It all started with one studio in New York City, but now SoulCycle has expanded to 17 locations in New York City, 11 in Los Angeles, five in the San Francisco Bay Area, four in Washington D.C. and several other additional locations in Florida, New Jersey, Illinois and Connecticut.
The immense success of SoulCyle has also sparked the founding of countless other cycling studios, such as FlyWheel and CycleBar, to name a few. With all of this competition in the indoor cycling market, how do you help your club’s indoor cycling program stand out? Vicki Moen, the group fitness coordinator at The SeattleGYM in Seattle, Washington, offers a few pieces of advice.
Choose the perfect bike.
Last January, The SeattleGYM revamped its indoor cycling program by investing in new bikes. After a year of researching and trying various options, the Lifecycle GX from Life Fitness seemed like the ideal option.
“We decided on the Lifecycle GX for its user-friendly console, smooth ride and its ability to adjust to most body types,” said Moen. “The computer console displays calorie count, distance, RPM and resistance level.”
Hire the right instructors.
While filling your cycling space with the best equipment, it is also essential to have engaging instructors that keep members coming back week after week. When hiring instructors at The SeattleGYM, Moen looks for candidates who have been certified, but also have experience riding outside.
“I look for an avid outdoor cyclist, who also has an indoor cycle certification,” explained Moen. “I initially audition instructors, and after they are hired I will periodically take their classes to assess how they are performing and connecting to the gym members. When we brought in the Lifecycle GX in January of 2016, we had a cycle workshop [designed by Tricia Murphy Madden] to train the team on the cycles’ computer console features and how to use this tool to motivate members. My goal is to continue to bring in cycle workshops periodically to keep our instructors on the cutting edge of indoor cycling fitness, so their classes continue to be fresh and engaging.”
Prepare an engaging playlist.
One study conducted by the Research Institute for Sport and Exercise Sciences found that cyclists actually worked harder when listening to faster music. Therefore, when creating an optimal cycling class, music is an integral element.
“A good sound system is key and instructors need to have great playlists that they change frequently,” added Moen. “There are so many ways to design an indoor cycle class, but I feel the classes that engage members the most and keep them coming back for me, are the classes where the workout intention flows seamlessly with the chosen playlist.”
Create an enticing environment.

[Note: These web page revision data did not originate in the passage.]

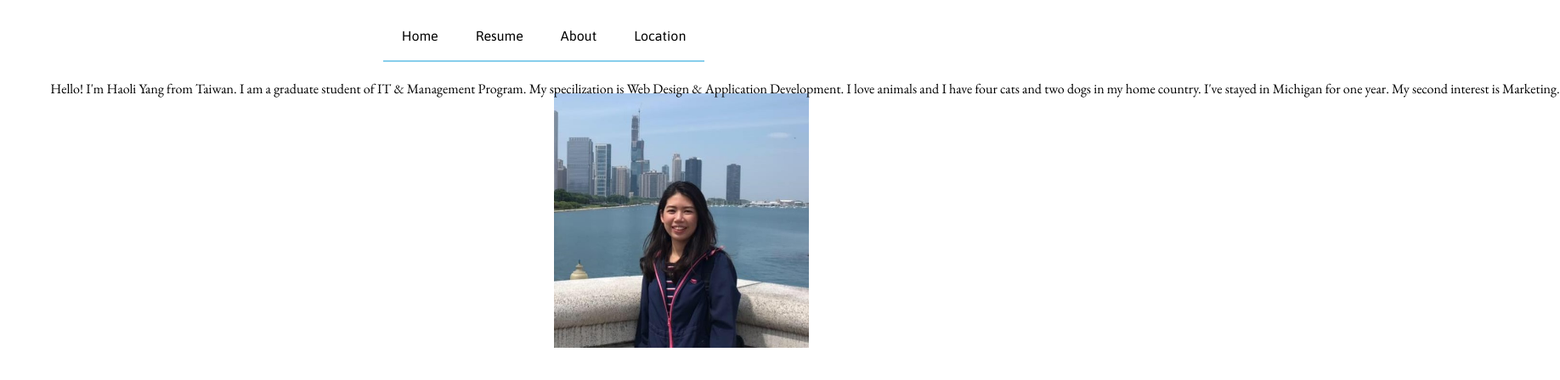
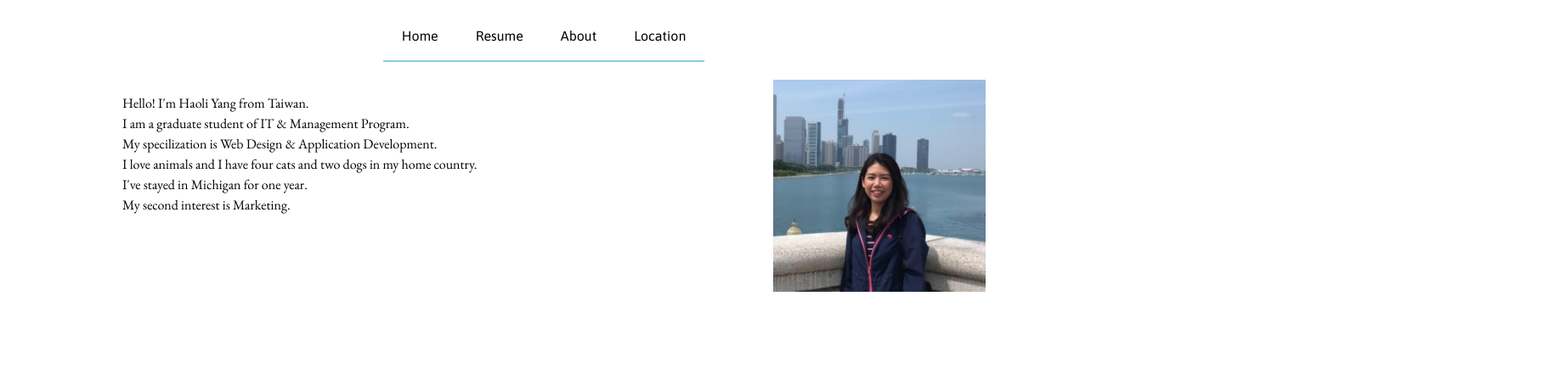
Before and after one commit to hyang77/personal-website, a plain HTML site: page index.html in a window 1280 px wide. Shown: the part 56-504 px from the top of the page at 85% size, 1836 px wide, since content can reach past the window. Drawn offline with nearby package versions, Linux system fonts and the light colour scheme.

Commit message:
changes indentation

```diff
--- a/index.html
+++ b/index.html
@@ -2,14 +2,14 @@
 <html lang="en">
 
 <head>
-    <meta charset="UTF-8">
+	<meta charset="UTF-8">
     <link rel="stylesheet" href="css/normalize.css" />
     <link rel="stylesheet" href="css/style.css" />
     <title>Home</title>
 </head>
 
 <body>
-    <header>
+	<header>
         <h1 id="name">HAOLI YANG</h1>
         <nav>
             <ul>
@@ -30,10 +30,15 @@
     </header>
     <main>
         <div class="big">
-            <img id="homeimg" src="images/me.jpg" alt="Life Photo" style="width:300px;height:300px;margin-right:20em;margin-top:2em;">
-            <div style="white-space: pre">
-                Hello! I'm Haoli Yang from Taiwan. I am a graduate student of IT & Management Program. My specilization is Web Design & Application Development. I love animals and I have four cats and two dogs in my home country. I've stayed in Michigan for one year. My second interest is Marketing.
-            </div>
+            <img id="homeimg" src="images/me.jpg" alt="Life Photo">
+            <p class="c">
+					Hello! I'm Haoli Yang from Taiwan.
+					I am a graduate student of IT & Management Program.
+					My specilization is Web Design & Application Development.
+					I love animals and I have four cats and two dogs in my home country.
+					I've stayed in Michigan for one year.
+					My second interest is Marketing.
+            </p>
         </div>
     </main>
 </body>
```
Also changed, not shown: location.html (+1 -1 lines).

Many clients are drawn to boutique studios for the atmosphere. Stadium seating, dim lighting, loud music and candles are just a few of the common features. “All the components need to be in place for a great atmosphere,” said Moen. “Educated and enthusiastic instructors; well-maintained, cutting-edge bikes; a well-designed space that makes the members feel like they are part of a pelaton; and a great sound system — put it all together and you have indoor cycle magic.”